Does Beta-blocker Therapy Improve the Survival of Patients with Metastatic Non-small Cell Lung Cancer?


Aim: To determine whether beta-blockers (BBs) improve the overall survival (OS) of patients with metastaticnon-small cell lung cancer (NSCLC). Materials and
Methods: The medical charts of 107 patients with metastaticNSCLC were retrospectively assessed. Thirty-five patients (BB group) using BBs during chemotherapy (CT)were compared with 72 controls [control=(C) group] who did not use BBs following the diagnosis of NSCLC.The histological tumor subtype, performance status (ECOG), age, gender, smoking status, comorbidities, othermedications and chemotherapeutics that were received in any line of treatment were recorded.

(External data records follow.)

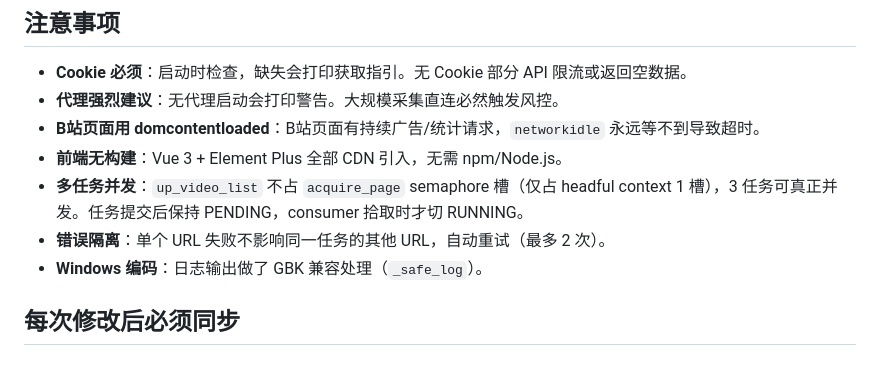
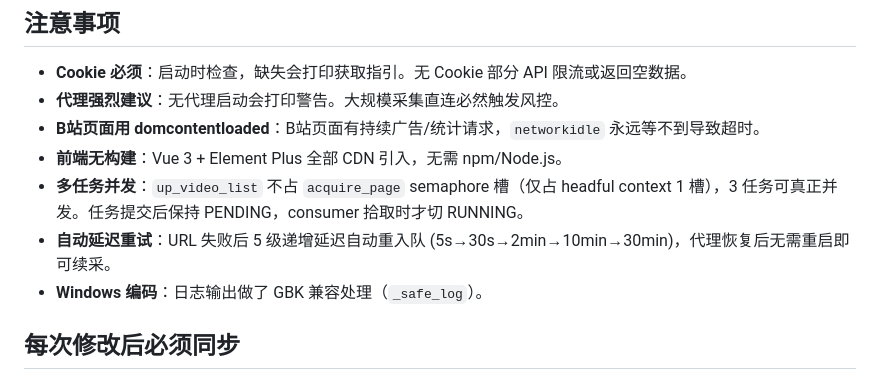
Before and after one commit to TWF12/dynacrawl, a Markdown page: AGENTS.md, the part around the change. GitHub-like rendering.

Commit message:
docs: AGENTS.md 同步自动延迟重试机制
Co-Authored-By: Claude Opus 4.7 <noreply@anthropic.com>

```diff
--- a/AGENTS.md
+++ b/AGENTS.md
@@ -150,7 +150,7 @@ frontend/
 - **B站页面用 domcontentloaded**：B站页面有持续广告/统计请求，`networkidle` 永远等不到导致超时。
 - **前端无构建**：Vue 3 + Element Plus 全部 CDN 引入，无需 npm/Node.js。
 - **多任务并发**：`up_video_list` 不占 `acquire_page` semaphore 槽（仅占 headful context 1 槽），3 任务可真正并发。任务提交后保持 PENDING，consumer 拾取时才切 RUNNING。
-- **错误隔离**：单个 URL 失败不影响同一任务的其他 URL，自动重试（最多 2 次）。
+- **自动延迟重试**：URL 失败后 5 级递增延迟自动重入队 (5s→30s→2min→10min→30min)，代理恢复后无需重启即可续采。
 - **Windows 编码**：日志输出做了 GBK 兼容处理（`_safe_log`）。
 
 ## 每次修改后必须同步
```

We comparedthe overall survival (OS) of the patients in the BB and C groups.
Results: The mean age of the patients was 61years (range 42-81 years) and all patients were administered CT. The BB group was more likely to have HTand IHD and was more likely to use RAS blockers (p<0.01 for all) compared with the C group, as expected. Themean follow-up time was 17.8 months (range 1-102 months) for the entire group. The most commonly prescribedBB agent was metoprolol (80% of cases). At the time of the analysis, 74 (69%) of all patients had died. In theunivariate analysis the median overall survival (OS) was 19.25 (±2.87) months (95%CI: 13.62-24.88) in the BBgroup and 13.20 (±2.37) months (95%CI: 8.55-17.85) in the C group (p=0.017). However, the benefit of BBs onsurvival disappeared in the multivariate analysis.
Conclusions: The use of BBs during CT may be associatedwith an improved OS for patients with metastatic NSCLC.